- What the exercise asks -
Check every line of the records below for the string "week" and copy the ones that have it.

Stored dataset items
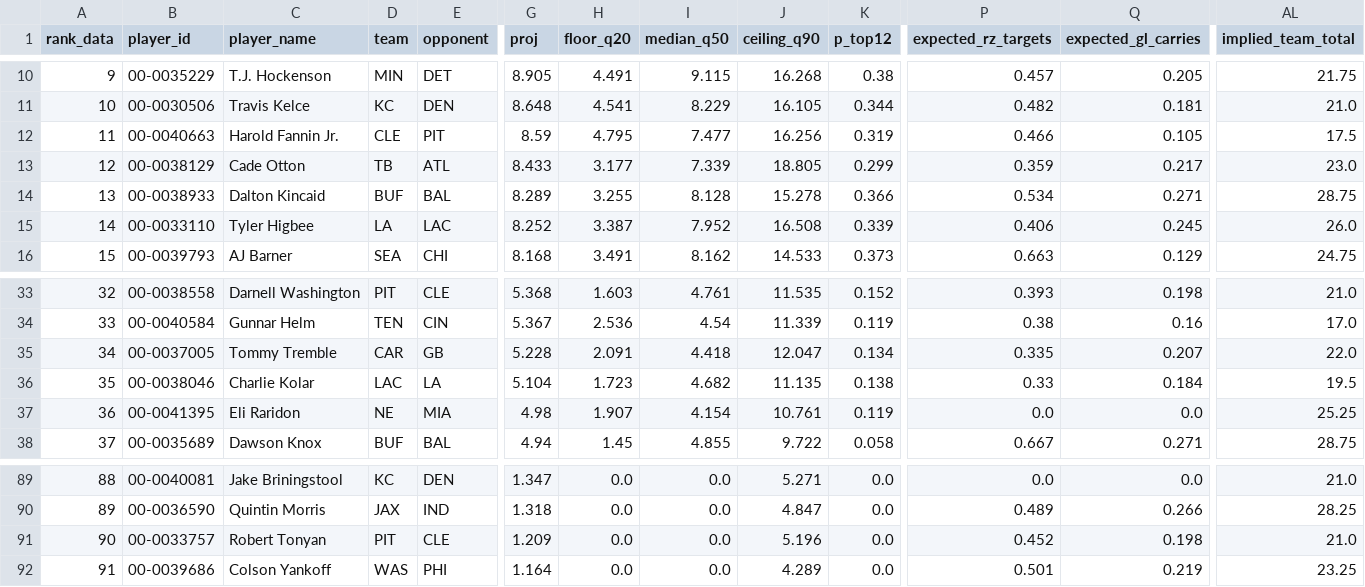
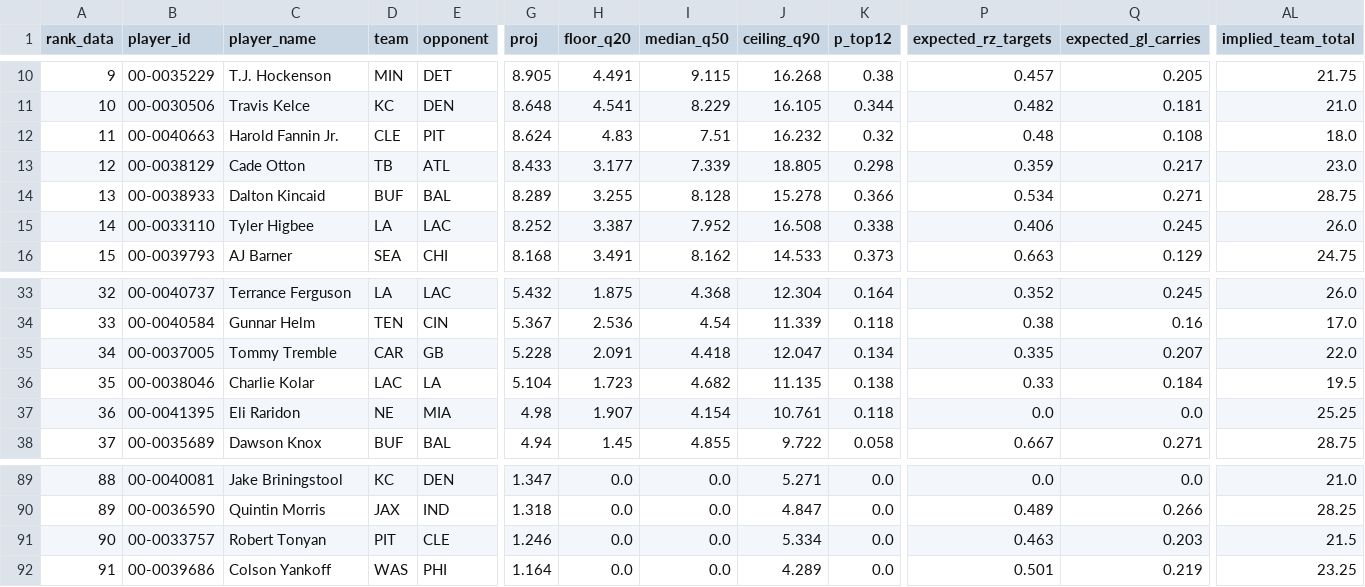
Before and after one commit to maditphillips/The-Delta-Duo, a CSV file: model/outputs/2026/week-08/te_ppr.csv, drawn as a sheet; only a part is shown, gaps mark what is left out; the diff covers the shown part only; the diff names each change by its address in the sheet, - before the commit and + after, or states it on an @@ line.

```diff
--- a/model/outputs/2026/week-08/te_ppr.csv
+++ b/model/outputs/2026/week-08/te_ppr.csv
-G12 (proj): 8.59
+G12 (proj): 8.624
-H12 (floor_q20): 4.795
+H12 (floor_q20): 4.83
-I12 (median_q50): 7.477
+I12 (median_q50): 7.51
-J12 (ceiling_q90): 16.256
+J12 (ceiling_q90): 16.232
-K12 (p_top12): 0.319
+K12 (p_top12): 0.32
-P12 (expected_rz_targets): 0.466
+P12 (expected_rz_targets): 0.48
-Q12 (expected_gl_carries): 0.105
+Q12 (expected_gl_carries): 0.108
-AL12 (implied_team_total): 17.5
+AL12 (implied_team_total): 18.0
-K13 (p_top12): 0.299
+K13 (p_top12): 0.298
-K15 (p_top12): 0.339
+K15 (p_top12): 0.338
-B33 (player_id): 00-0038558
+B33 (player_id): 00-0040737
-C33 (player_name): Darnell Washington
+C33 (player_name): Terrance Ferguson
-D33 (team): PIT
+D33 (team): LA
-E33 (opponent): CLE
+E33 (opponent): LAC
-G33 (proj): 5.368
+G33 (proj): 5.432
-H33 (floor_q20): 1.603
+H33 (floor_q20): 1.875
-I33 (median_q50): 4.761
+I33 (median_q50): 4.368
-J33 (ceiling_q90): 11.535
+J33 (ceiling_q90): 12.304
-K33 (p_top12): 0.152
+K33 (p_top12): 0.164
-P33 (expected_rz_targets): 0.393
+P33 (expected_rz_targets): 0.352
-Q33 (expected_gl_carries): 0.198
+Q33 (expected_gl_carries): 0.245
-AL33 (implied_team_total): 21.0
+AL33 (implied_team_total): 26.0
-K34 (p_top12): 0.119
+K34 (p_top12): 0.118
-K37 (p_top12): 0.119
+K37 (p_top12): 0.118
-G91 (proj): 1.209
+G91 (proj): 1.246
-J91 (ceiling_q90): 5.196
+J91 (ceiling_q90): 5.334
-P91 (expected_rz_targets): 0.452
+P91 (expected_rz_targets): 0.463
-Q91 (expected_gl_carries): 0.198
+Q91 (expected_gl_carries): 0.203
-AL91 (implied_team_total): 21.0
+AL91 (implied_team_total): 21.5
```
Also changed, not shown: 79 edited cells elsewhere in this file, model/data/role.csv, model/outputs/2026/week-08/rb_half_ppr.csv, 14 other files.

- Solution to the exercise -
Before and after one commit to maditphillips/The-Delta-Duo, a CSV file: model/outputs/2026/week-08/te_ppr.csv, drawn as a sheet; only a part is shown, gaps mark what is left out; the diff covers the shown part only; the diff names each change by its address in the sheet, - before the commit and + after, or states it on an @@ line.
--- a/model/outputs/2026/week-08/te_ppr.csv
+++ b/model/outputs/2026/week-08/te_ppr.csv
Also changed, not shown: 79 edited cells elsewhere in this file, model/data/role.csv, model/outputs/2026/week-08/rb_half_ppr.csv, 14 other files.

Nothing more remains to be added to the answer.